== Material supplied ==
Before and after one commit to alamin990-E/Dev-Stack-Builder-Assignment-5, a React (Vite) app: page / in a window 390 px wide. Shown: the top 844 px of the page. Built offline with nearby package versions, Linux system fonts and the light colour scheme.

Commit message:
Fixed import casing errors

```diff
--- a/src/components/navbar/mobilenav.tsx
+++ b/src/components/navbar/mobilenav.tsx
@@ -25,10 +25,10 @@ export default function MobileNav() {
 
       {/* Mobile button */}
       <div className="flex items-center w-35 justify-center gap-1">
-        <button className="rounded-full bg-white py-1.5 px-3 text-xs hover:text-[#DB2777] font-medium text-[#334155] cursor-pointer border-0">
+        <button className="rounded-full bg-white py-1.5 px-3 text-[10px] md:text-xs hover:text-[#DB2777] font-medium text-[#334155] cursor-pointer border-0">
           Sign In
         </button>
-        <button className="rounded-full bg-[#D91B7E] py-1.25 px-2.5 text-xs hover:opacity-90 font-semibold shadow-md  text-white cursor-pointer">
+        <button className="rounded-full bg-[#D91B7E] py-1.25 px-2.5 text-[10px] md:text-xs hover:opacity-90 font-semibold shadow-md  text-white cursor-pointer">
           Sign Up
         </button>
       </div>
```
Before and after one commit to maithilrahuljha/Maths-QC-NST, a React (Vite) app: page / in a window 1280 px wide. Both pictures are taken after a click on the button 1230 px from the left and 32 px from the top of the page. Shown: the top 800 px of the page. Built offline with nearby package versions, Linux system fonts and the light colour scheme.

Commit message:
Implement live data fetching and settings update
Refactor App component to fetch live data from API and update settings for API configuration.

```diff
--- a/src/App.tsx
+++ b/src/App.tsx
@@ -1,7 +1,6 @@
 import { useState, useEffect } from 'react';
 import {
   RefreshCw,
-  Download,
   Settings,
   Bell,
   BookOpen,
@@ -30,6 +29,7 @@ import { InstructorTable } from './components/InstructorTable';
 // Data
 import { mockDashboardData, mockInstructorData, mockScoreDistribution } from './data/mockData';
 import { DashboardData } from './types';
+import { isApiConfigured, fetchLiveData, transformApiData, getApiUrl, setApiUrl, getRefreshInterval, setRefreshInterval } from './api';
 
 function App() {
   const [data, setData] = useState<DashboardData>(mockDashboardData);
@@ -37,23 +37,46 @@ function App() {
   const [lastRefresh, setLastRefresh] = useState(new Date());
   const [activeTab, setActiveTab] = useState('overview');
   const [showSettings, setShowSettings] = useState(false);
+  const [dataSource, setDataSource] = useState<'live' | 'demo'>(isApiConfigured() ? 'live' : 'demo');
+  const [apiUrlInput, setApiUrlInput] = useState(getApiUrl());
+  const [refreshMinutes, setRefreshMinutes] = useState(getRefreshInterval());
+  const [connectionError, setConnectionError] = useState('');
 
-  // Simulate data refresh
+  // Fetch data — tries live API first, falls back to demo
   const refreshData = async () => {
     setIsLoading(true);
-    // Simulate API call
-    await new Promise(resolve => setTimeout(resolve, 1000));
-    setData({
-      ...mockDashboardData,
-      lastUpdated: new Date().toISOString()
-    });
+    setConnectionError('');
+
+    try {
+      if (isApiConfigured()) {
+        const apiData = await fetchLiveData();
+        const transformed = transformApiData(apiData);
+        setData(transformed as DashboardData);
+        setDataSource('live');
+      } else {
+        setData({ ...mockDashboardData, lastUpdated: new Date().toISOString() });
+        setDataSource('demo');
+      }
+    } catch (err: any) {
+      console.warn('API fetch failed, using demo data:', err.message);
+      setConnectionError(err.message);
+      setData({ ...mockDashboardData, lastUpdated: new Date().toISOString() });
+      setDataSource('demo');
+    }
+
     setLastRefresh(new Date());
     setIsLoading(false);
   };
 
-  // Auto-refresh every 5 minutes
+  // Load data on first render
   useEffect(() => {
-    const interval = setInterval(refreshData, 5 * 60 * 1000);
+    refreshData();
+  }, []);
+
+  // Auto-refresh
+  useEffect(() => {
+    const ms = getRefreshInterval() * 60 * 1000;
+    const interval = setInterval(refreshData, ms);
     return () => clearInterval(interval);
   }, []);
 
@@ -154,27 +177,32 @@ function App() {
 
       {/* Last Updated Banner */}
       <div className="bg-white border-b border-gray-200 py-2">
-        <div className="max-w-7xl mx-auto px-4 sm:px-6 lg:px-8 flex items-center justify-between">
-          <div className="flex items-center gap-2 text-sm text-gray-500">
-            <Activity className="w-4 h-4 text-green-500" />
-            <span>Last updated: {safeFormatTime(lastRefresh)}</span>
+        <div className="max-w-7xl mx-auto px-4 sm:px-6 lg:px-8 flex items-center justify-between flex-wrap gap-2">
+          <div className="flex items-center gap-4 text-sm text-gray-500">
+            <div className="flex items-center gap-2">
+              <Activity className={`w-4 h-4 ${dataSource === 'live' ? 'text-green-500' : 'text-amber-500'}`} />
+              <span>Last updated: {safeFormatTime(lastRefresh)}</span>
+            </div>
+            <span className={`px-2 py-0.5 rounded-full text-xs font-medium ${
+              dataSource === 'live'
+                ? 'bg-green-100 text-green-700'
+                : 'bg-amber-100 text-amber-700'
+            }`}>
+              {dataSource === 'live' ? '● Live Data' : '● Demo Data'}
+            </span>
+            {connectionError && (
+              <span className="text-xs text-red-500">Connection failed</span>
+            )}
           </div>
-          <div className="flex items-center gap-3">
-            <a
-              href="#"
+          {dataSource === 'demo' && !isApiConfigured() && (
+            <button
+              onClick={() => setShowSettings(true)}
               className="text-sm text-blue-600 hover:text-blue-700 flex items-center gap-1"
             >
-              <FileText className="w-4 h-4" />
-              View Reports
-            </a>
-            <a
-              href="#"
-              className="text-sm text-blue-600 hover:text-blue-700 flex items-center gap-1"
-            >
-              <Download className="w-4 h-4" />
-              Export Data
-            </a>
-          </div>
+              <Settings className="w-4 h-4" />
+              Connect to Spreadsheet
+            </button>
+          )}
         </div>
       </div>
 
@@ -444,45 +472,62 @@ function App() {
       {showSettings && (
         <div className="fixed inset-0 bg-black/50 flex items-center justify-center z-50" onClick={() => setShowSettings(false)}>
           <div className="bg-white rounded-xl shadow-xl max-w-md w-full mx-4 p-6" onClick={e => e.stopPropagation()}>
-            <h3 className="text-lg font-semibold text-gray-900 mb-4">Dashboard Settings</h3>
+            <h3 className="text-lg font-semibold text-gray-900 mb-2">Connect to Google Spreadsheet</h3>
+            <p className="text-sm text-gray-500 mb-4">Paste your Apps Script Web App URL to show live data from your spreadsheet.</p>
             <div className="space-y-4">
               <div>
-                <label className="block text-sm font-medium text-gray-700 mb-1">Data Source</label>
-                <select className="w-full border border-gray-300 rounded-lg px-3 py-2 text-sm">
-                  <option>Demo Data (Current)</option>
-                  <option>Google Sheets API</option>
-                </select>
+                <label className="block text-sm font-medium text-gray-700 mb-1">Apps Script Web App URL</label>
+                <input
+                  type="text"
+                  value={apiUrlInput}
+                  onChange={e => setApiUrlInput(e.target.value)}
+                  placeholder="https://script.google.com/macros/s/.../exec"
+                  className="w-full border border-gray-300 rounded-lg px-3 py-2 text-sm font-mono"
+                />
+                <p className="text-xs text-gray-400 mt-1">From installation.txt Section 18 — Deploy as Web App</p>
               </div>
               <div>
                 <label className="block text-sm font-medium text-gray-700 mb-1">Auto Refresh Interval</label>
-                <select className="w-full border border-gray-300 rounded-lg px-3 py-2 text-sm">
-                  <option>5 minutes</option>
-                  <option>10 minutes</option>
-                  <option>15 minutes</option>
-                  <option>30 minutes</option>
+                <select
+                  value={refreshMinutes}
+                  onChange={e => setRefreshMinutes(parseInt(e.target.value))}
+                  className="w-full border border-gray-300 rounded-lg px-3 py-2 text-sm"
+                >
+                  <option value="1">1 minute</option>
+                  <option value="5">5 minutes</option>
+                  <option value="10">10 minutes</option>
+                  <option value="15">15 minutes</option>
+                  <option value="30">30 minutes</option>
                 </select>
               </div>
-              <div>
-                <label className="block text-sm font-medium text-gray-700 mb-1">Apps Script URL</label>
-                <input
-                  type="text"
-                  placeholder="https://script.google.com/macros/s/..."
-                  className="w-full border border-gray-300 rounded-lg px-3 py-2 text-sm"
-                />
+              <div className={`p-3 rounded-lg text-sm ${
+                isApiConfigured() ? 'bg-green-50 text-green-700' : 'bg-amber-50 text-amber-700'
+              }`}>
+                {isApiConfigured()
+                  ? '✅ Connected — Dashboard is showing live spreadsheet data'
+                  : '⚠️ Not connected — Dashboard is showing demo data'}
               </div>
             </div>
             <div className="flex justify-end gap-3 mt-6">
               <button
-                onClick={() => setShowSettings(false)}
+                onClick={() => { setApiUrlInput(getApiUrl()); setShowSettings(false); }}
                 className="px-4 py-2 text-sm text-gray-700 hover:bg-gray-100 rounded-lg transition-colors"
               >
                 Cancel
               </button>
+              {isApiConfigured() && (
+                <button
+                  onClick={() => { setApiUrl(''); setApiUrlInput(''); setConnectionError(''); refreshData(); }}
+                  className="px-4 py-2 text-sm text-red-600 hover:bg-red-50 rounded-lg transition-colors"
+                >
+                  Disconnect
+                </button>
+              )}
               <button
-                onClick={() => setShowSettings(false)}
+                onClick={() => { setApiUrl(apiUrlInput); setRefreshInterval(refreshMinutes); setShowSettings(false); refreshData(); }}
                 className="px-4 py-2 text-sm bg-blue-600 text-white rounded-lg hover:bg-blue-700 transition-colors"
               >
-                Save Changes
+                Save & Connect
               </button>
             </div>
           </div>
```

== Your task ==
Within the records above, count the lines that include the string "span"; state the number and nothing else.

== Output for this task ==
5